cutting the deficit is probably the one action that most foreign investors would regard as the clearest signal of change.”

Other business groups have proposed even more severe cutbacks to ease the deficit. The most controversial one came from the 8,000-member Canadian Manufacturers Association (CMA). In a submission to the new cabinet Oct. 17, the group urged Ottawa to consider relaxing some of the nation’s most sacrosanct laws, including child labor regulations, minimum wage laws and statutory holidays, as well as health and safety standards in the workplace. Even the CMA’s chairman, James Black, acknowledged that the government’s reaction to the plan was likely to be “just a little bit incredulous, a little bit disbelieving.” The New Democratic Party’s federal secretary, Gerald Caplan, charged that the CMA’s program represented “nothing less than a declaration of class warfare, an attempt to turn the clock back to the last century.”

Business groups have also welcomed Mulroney’s more conciliatory approach to trade and economic co-operation with the United States. To that end, the Prime Minister may discard many of the measures currently imposed by the National Energy Program—a favorite corporate target—as well as the stiff limits that the Foreign Investment Review Agency can apply to incoming capital. Said Alton Cartwright, the chairman of Canadian General Electric Co. Ltd., the Toronto-based arm of the U.S. electronics, machinery and appliance giant:

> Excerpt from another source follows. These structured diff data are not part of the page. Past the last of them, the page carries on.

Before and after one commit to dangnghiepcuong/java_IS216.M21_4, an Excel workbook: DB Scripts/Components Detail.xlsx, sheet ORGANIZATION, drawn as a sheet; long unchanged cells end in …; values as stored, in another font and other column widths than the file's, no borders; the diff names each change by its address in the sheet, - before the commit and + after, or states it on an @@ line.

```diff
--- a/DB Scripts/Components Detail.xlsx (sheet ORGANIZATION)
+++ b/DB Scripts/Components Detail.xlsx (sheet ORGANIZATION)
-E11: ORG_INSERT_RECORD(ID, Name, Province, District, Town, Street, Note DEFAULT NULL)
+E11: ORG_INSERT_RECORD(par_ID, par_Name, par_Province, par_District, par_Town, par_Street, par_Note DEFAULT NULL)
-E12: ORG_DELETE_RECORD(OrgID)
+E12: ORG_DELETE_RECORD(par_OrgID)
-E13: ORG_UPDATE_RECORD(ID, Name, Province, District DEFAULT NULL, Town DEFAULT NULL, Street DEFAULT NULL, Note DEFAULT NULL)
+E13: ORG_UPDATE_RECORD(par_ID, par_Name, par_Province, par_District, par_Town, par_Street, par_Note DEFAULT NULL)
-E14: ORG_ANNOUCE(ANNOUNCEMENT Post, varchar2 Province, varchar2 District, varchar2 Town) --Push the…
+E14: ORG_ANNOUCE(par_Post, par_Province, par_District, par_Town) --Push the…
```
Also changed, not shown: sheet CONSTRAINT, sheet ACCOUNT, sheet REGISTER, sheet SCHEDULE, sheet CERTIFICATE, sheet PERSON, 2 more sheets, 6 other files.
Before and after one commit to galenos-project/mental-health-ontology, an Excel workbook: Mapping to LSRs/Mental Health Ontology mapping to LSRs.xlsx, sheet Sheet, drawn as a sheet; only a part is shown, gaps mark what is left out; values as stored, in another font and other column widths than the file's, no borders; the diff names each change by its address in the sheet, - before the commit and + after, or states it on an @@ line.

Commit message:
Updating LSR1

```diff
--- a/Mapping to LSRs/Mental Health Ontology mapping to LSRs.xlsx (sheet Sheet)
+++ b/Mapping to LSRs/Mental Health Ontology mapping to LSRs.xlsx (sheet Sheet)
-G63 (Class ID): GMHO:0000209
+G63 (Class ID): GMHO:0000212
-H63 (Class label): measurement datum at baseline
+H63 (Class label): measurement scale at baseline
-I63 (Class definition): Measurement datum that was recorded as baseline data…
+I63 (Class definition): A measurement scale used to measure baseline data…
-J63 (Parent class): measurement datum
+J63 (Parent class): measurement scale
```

“The facts of life are that we are entering into a very open trading system in which the Canadian market will be open to all comers. To survive we will need a bigger market than the 25 million people we have now. The only one that is available is the United States, so we have to lean in that direction.”

But there have also been objections to the Tories’ early actions. Senator Keith Davey, a key Liberal strategist known for his pro-nationalist stance, declared, “I think the frightening thing is that the American business community will have an inordinate amount to say in

Canadian affairs.” Criticism of privatization plans has come from at least one unlikely source as well: Thomas Kierans, the president of the Toronto investment firm McLeod Young Weir Ltd., and a blue-chip member of Ontario’s Tory elite. Although Kierans is aiding Britain’s Conservative government in a sell-off of 51 per cent of its holding in British Telecom PLC, he declared in a recent study for the Institute for Public Policy Research that “privatization may prove counterproductive to Canada’s true policy priorities.” Kierans said he is concerned that after privatization, companies such as Canadair and de Havilland will be added to the holdings of corporations that are already much too large and too powerful. At the same time, he noted, there is little evidence to suggest that privatization will ultimately lead to the creation of any new jobs for Canadians.

Outside the realm of business, attitudes toward the deficit vary considerably. Douglas Hartle, an economist at the University of Toronto’s Institute for Policy Analysis, said last week that “most businessmen frankly do not know what they are talking about.” Acknowledging that the large deficit is “a terribly serious matter,” Hartle said it is more important to have a clearer sense of how long Canada will have to face such a large debt and what effect it has. He said that cuts are needed in the United States, where the deficit is more a product of the nation’s economic structure and where it has international implications. But Hartle added that cuts may not provide the solution to many of Canada’s economic difficulties. The Canadian deficit, he contended, could be largely dried up through five years of sustained growth. Declared Hartle: “We have had large deficits before and we have recovered from all of them.”

Still, businessmen clearly have high expectations for the new government. But many observers contend that the corporate world will eventually sour even on a pro-business Tory government. Said Jack Granatstein, a York University historian: “Although the reality is that business is the most listened-to group in society, businessmen always seem to feel they are not consulted. It is a historical whine and we will be hearing it even if the government does everything it said it would during the election.”

Mary Janigan

Carol Goar